Recommended Reading from Mark Driscoll

I recently began subscribing to The Resurgence, a blog related to Mars Hill Church, and I found Mark Driscoll's series on Great Books to be helpful. Here are some of the topics:
The last post in this series was just a couple days ago (4/21/2009), so hopefully we will see more from Driscoll.

~ Todd

Thursday, April 16, 2009

Choosing a Commentary

Photo by austinevan

Have you ever wondered which commentary would be the best choice for a certain book of the Bible that you are considering teaching or studying? I have been listening to Mark Driscoll's sermon series on 1 & 2 Peter, and he mentioned a helpful resource for doing just that. Bet you can't guess the name. Yep, bestcommentaries.com. That was a tough one! So I decided to drop by and check out the site.

As I was typing in the url, I wondered, will it just be a big spreadsheet? How will they organize their site to manage ranking all the various commentaries. Well, you navigate the site by selecting a book of the Bible. Here's how the list of commentaries is ranked:

This site works toward resolving [the] tension [between busy, poor students and the plethora of expensive books] by enabling Bible students at all levels to make good, informed decisions about which commentaries they should purchase and use by providing a constantly updated biblography of commentaries on each book of the Bible and collecting reviews, ratings, and prices of commentaries from a variety of sources.

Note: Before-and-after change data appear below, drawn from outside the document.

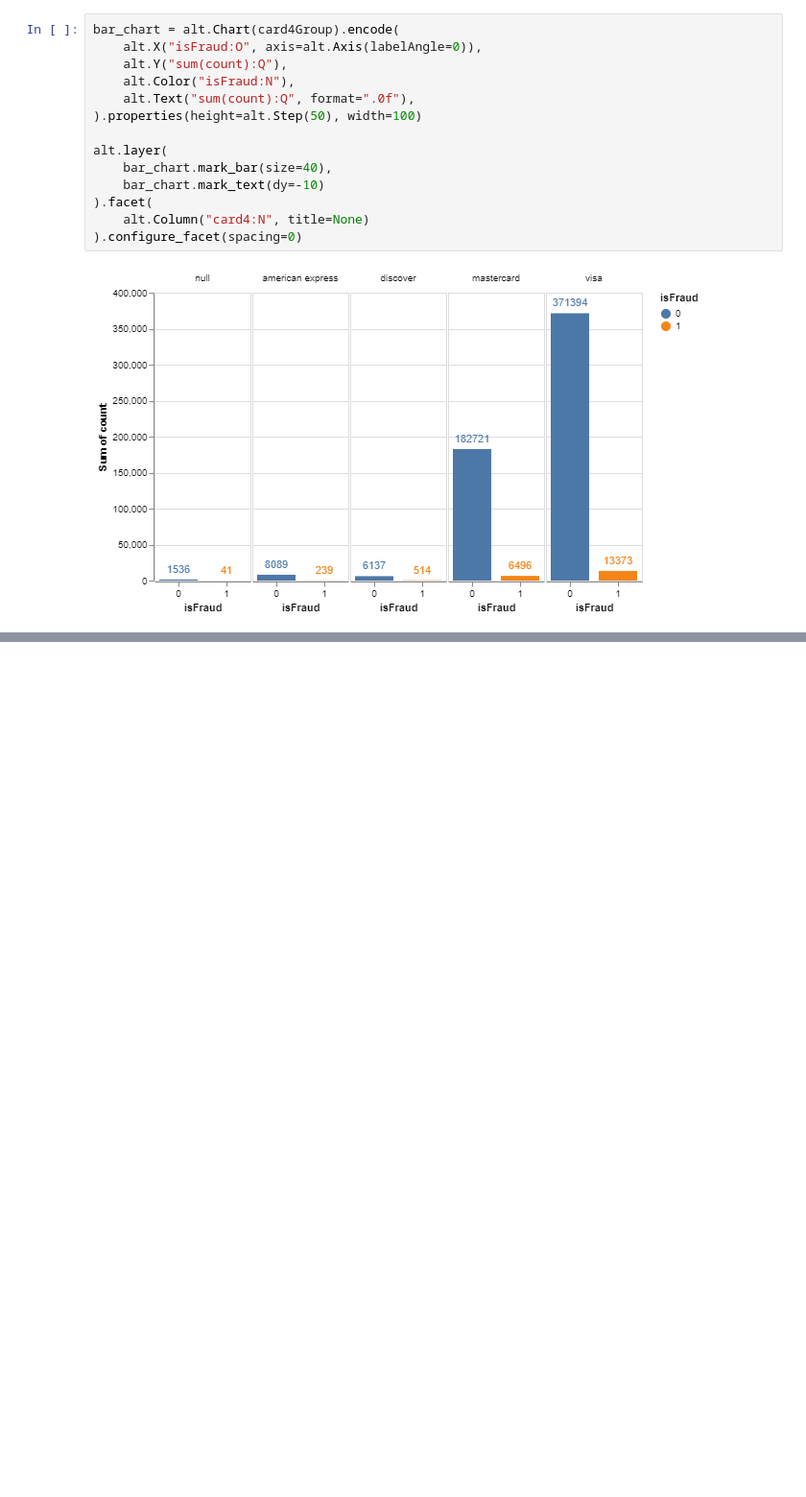
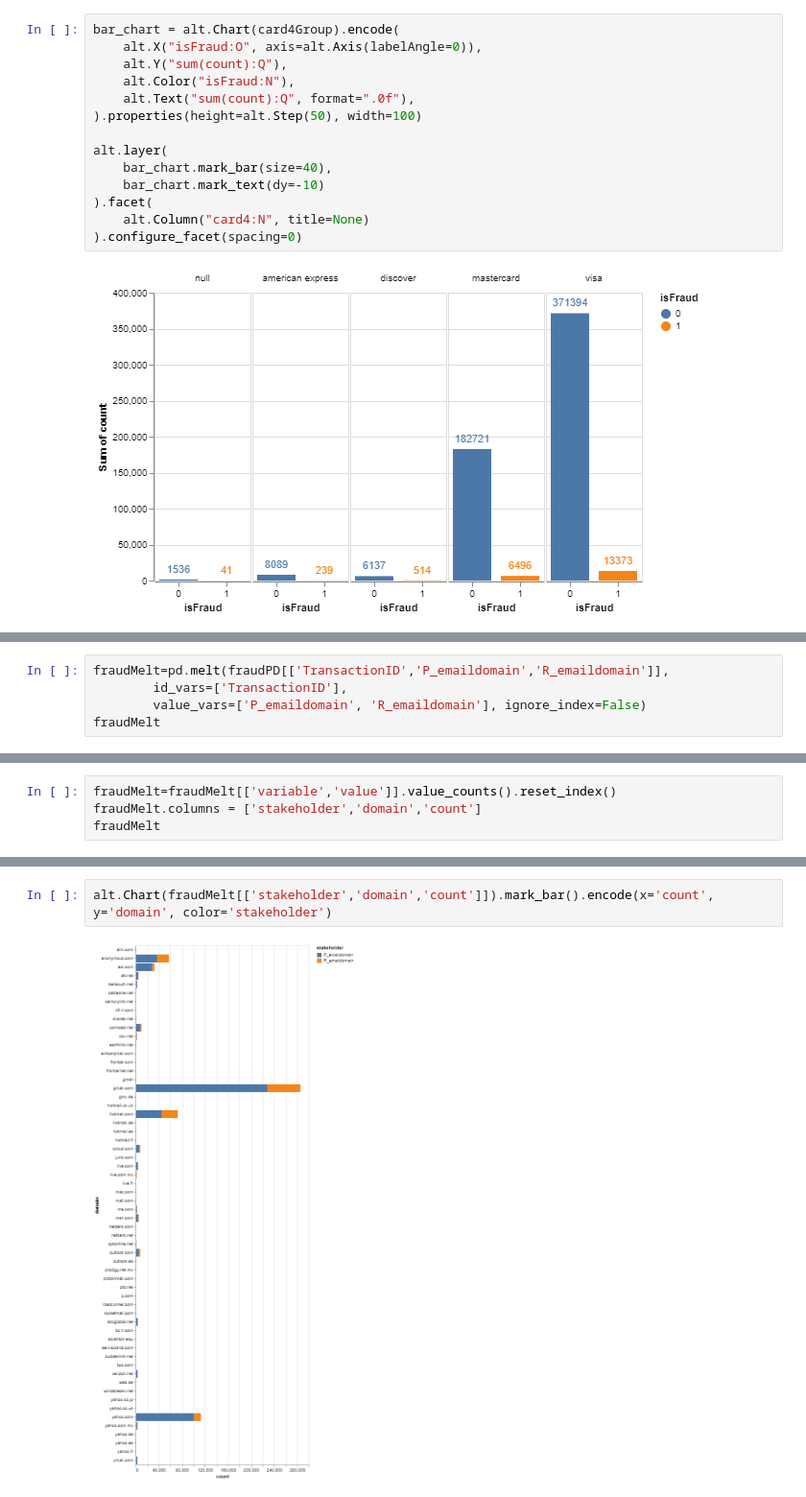
Before and after one commit to lucianoandrade1/Credit-and-Debit-Card-Fraud-Detection, a Jupyter notebook: IEEE-CIS Fraud Detection.ipynb, the cells around one changed output, grey strips where cells are left out. Shown: that part at 96% size. Cells and saved outputs as stored; diff of their text form; blank space fills up the shorter version.

```diff
--- a/IEEE-CIS Fraud Detection.ipynb
+++ b/IEEE-CIS Fraud Detection.ipynb
@@ -123,0 +233,5 @@ alt.layer(
+# %%
+fraudMelt=pd.melt(fraudPD[['TransactionID','P_emaildomain','R_emaildomain']],
+        id_vars=['TransactionID'],
+        value_vars=['P_emaildomain', 'R_emaildomain'], ignore_index=False)
+fraudMelt
@@ -123,0 +252,4 @@ alt.layer(
+# %%
+fraudMelt=fraudMelt[['variable','value']].value_counts().reset_index()
+fraudMelt.columns = ['stakeholder','domain','count']
+fraudMelt
@@ -123,0 +270,4 @@ alt.layer(
+# %%
+alt.Chart(fraudMelt[['stakeholder','domain','count']]).mark_bar().encode(x='count', y='domain', color='stakeholder')
+# %% [output]
+[figure, added]
```
Also changed, not shown: parts of 14 cells of this notebook.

The most notable sources are the published books by D. A. Carson, Tremper Longman, III, John Glynn, and Jim Rosscup. In addition to these print publications, the web resources of John Piper's Desiring God Ministries, R. C. Sproul's Ligonier Ministries, and the Denver Seminary Journal are in the site. The data from these books and websites have been used with permission from the respective owners and aggregated to provide an average score representing a wider array of biblical scholarship than would be possible with a single book. These books are still extremely valuable and should be consulted directly along side of this website.

Scores and ratings alone cannot determine the best choices for an individual pastor or student, but we hope the combined resources available through this site points them in the right direction.

If you are looking for a commentary, you should definitely consult this site.

~ Todd